We slowly adapt to other things that happen to the point that your life becomes kind of unrecognizable.
I think about that a lot, like how completely different my life was. I hardly ever came home for anything. I used to spend my days going to the office and working, and that was the shape of my life. It is all so different now.
Now I know so much more about hospitals than I thought I would ever know about hospitals and how they work.
It's like in Italo Calvino's book Invisible Cities, because they are all sort of overlapping concentric circles, occupying the same space but not at the same time. I think of hospitals in the same way, as a previously 'invisible city' for me. Within the hospital, there are their own cities with their own specialists and waiting rooms in the hallways that are like roads between them. I wasn't used to all these things like all the machines and the beeping, and then it slowly becomes normal, your new normal, what normal is.
When I first got sick I thought "I'm never going to see a giraffe in the wild."
My husband said, "Let's go to Africa!" So we went to Africa and had a safari and visited friends in South Africa. We saw Johannesburg and went to Cape Town and all these lovely places. Then my husband asked me to put a Top 3 on my travel list and we've completed that Top 3 which included Machu Picchu and Angkor Wat. Now we're working on where the next trip will be. I told my husband that I want the next place to be a place that he wants to go to because it's been all about me for too long. So, we'll be visiting Eastern Europe next. We're going to start in Berlin, then to Vienna and Prague and maybe Bratislava.
I heard early on that palliative care is related to better outcomes.
Those outcomes can be things like less pain and better quality of life, which are really significant things. I've been going for palliative care since my first year. I've been working with them to manage my pain and side effects since and it's been tremendously helpful to me.
Through palliative care, my friends and family don't need to carry the weight of my quality of life themselves.
I think it's important to stress what palliative care really is, because so many people hear 'palliative' and they think 'end-of-life care'... but palliative care is so much more.
Even with Stage IV cancer where someone is able to carry on their life and do well, there's still a place for palliative care that is incredibly valuable.

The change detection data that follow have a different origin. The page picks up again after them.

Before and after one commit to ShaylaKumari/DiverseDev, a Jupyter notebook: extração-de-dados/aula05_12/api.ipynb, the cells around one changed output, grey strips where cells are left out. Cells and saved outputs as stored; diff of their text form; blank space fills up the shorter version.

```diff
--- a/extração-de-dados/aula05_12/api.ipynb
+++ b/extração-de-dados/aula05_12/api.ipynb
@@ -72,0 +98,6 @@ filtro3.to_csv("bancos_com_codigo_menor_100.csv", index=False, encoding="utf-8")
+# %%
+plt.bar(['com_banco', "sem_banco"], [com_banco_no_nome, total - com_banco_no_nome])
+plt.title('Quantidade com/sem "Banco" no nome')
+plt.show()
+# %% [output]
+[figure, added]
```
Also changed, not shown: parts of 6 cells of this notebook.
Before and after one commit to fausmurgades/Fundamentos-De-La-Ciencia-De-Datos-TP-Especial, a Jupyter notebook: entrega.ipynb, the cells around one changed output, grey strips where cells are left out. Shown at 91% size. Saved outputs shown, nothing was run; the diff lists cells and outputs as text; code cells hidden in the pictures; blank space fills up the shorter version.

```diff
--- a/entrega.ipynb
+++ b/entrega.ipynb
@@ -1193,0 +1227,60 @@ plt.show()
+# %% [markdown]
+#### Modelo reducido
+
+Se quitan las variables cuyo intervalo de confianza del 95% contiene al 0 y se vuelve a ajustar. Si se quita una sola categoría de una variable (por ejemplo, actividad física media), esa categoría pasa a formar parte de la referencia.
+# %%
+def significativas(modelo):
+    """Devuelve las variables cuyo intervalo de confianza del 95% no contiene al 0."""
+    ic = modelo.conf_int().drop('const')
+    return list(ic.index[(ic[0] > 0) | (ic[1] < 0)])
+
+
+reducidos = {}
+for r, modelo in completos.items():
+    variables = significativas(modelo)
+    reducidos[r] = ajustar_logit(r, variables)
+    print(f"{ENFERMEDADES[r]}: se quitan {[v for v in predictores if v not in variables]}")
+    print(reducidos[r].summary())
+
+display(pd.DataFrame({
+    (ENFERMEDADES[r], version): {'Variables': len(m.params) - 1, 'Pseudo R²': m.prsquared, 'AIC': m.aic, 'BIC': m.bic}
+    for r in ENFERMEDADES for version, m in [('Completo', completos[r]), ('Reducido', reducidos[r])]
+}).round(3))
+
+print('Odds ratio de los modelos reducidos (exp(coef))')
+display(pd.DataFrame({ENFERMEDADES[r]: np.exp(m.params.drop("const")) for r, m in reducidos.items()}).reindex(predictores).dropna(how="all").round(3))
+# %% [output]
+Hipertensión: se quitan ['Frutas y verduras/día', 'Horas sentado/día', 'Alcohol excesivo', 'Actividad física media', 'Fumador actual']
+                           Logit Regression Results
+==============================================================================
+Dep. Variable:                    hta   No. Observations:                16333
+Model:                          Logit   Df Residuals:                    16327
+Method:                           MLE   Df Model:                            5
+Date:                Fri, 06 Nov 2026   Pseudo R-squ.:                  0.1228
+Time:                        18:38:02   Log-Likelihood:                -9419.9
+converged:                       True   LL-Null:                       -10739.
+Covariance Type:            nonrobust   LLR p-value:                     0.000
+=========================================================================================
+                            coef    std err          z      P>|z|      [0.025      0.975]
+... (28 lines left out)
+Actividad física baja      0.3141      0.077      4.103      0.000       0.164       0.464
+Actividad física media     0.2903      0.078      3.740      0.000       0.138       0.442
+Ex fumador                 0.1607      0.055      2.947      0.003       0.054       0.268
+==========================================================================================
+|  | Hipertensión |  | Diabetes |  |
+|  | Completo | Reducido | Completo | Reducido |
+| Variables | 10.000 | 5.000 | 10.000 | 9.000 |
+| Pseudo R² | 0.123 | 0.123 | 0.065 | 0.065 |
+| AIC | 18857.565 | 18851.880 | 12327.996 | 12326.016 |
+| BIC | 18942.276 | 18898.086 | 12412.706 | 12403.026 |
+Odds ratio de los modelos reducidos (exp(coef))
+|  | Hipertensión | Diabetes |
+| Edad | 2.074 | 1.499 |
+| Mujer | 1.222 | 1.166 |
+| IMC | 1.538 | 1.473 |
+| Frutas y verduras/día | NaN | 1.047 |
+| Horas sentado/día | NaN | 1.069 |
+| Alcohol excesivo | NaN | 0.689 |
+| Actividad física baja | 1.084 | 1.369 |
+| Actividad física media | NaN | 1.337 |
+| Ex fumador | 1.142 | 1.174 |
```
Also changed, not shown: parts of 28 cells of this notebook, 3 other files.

There's a misconception about palliative care - and not just among patients - it's doctors too. I've heard of some patients asking for palliative care and being told: "well you're not dying today." I think it's simply because they conflate one word for another, not because people don't need it.
Before my diagnosis, I was the marketing director for the Nature Conservancy of Canada.
I occupied the city in a different way before than I do now; the places I went moved in different circles to those I visit now, even though they occupy the same ground. For example, I might still get off at Queen's Park, but in the past, I might have been heading to question hour at Parliament whereas now it's to go to the hospital.
Post oophorectomy, I have diminished estrogen in my body and vaginismus (painful pelvic-floor contractions) that not only affect my ability to have children but my ability to have painless or easy sex.
Chemo can cause the same problem, but people don't like to talk about it. I have to use dilators and creams to prepare for sex, and that takes a commitment of at least 15 minutes a day to maintain the level of elasticity necessary. It's a lot of work. What's more, I no longer have the same sense of being beautiful as I did before and the sex we have is different because my husband is constantly afraid of hurting me. It's definitely a challenge.